Across much of Africa, homosexuality is taboo and gay people face prejudice, persecution and even execution.
More than half the countries on the continent outlaw it, while four enforce the death penalty. In Nigeria, a gay man who holds hands with his partner on the street can face up to ten years in prison.
Portrayals of what it means to be gay in West Africa or the diaspora are rare.
Nigerian-American writer and journalist Chiké Frankie Edozien has written what has been hailed as Nigeria’s first gay memoir Lives of Great Men: Living and Loving as an African Gay Man.
The book won the Lambda Literary Award in the Gay Memoir/Biography category at the 30th Lambda Literary Awards in 2018.
Edozien is a professor of journalism at New York University and a journalist for the New York Post. He is now based in Ghana at the university’s campus there.
Edozien says while gay people have featured in West African literature in the past, it’s very rare in memoir.
“In terms of social stigma, many of these countries have become extremely religious and LGBTQ people unfortunately have not had the most welcoming position in organised religion.
“If we go back into our own traditional spheres, we see that LGBTQ people have always existed and have always had a place but with the advent of rabid evangelicalism in West Africa and East Africa and even Southern Africa, and very strident Islam, what you find is that there isn’t space for ‘other’.”
A rapid rise in homophobia was fuelled by evangelicals from the US coming into Ghana, Nigeria, Botswana and Uganda saying that Africa needed to be saved for Christ and in order to do this children need to keep away from ‘bad homosexuals’.
The most insidious of seminars like these came from an American called Scott Lively, Edozien says.
“…around the continent he and his group have travelled and given people there template where is said you need to legislate against LGBTQ people and so we saw this rash of laws being promulgated by people who just felt like they needed to do this to keep their countries buoyant and afloat.”
Around 2013, there seemed to be an extra push to make sure that people were disenfranchised, hurt and even killed, he says.
Nigeria’s president Goodluck Jonathan was on the way to a huge loss in the elections.
“One of his last things he could pull out was to sign this draconian anti-gay law in a bid to sort of like get the country to rally behind him because once everything is going wrong you can always say ‘well at least we’re fighting against the gays and unite everybody.”
In 2014 he signed the Same-sex Marriage Prohibition Act but lost the election.
“What that did in Nigeria was unleash a wave of terror against poor people who were deemed LGBTQ who could not fight for themselves.”
It was state-sponsored homophobia, Edozien says.
“What I felt so terrible about is when I looked at the coverage from international media, it was like Nigeria, West Africa, all of these countries [were a] hotbed of homophobia, and 99 percent of the people support it - which I knew to be false, it was a false narrative.”
As a journalist he realised he needed to write stories and include the voices of the people who had been ignored by the powerful.
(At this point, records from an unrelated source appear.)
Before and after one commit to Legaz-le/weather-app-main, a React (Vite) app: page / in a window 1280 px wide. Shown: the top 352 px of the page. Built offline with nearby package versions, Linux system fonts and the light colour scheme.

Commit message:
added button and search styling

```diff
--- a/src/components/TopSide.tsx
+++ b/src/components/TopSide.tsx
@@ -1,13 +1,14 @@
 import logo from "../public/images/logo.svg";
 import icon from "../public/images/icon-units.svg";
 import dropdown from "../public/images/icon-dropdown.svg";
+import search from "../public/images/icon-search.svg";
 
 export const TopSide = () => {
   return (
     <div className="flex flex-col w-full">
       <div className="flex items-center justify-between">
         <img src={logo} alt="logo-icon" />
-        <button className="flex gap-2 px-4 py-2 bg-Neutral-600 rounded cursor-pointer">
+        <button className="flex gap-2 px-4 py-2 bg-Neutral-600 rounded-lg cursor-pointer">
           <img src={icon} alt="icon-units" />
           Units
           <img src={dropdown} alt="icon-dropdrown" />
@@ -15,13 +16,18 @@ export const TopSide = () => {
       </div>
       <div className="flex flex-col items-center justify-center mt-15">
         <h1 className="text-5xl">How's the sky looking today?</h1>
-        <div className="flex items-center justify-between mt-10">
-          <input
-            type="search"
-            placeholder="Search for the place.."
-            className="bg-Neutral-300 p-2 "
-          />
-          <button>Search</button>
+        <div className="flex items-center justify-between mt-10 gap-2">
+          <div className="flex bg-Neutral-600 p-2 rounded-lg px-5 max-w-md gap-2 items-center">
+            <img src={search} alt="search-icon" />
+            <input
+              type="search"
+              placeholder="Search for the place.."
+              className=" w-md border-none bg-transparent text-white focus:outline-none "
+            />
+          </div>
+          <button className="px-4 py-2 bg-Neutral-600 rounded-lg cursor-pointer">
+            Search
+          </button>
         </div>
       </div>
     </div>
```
It was the genesis for Lives of Great Men.
“In the whole dialogue over the years, there aren’t those voices, how do you tell the story of a people but you don’t even mention them?”
If nothing else, he wanted these lives on the record.
“It has allowed people to express themselves, it has allowed people to go on and say ‘I do have a story to tell’…”
With younger people now able to share their stories on the internet, there’s been a sea-change.
“It’s rippling, it’s not a flood, but people are beginning to make different choices and people are beginning to embrace their family members because they’re now saying it’s not worth it to ostracise people, you don’t really gain anything.”
But those few who are public faces in the LGBTQ community and fighting for change are standing on the shoulders of those who can’t - it’s not something people are able to do on their own, says Edozien.
“Visibility is important, for those people who are able to stand up there, it is wonderful that they are there, but it is important that we allow a space for all of these stories to be out there.”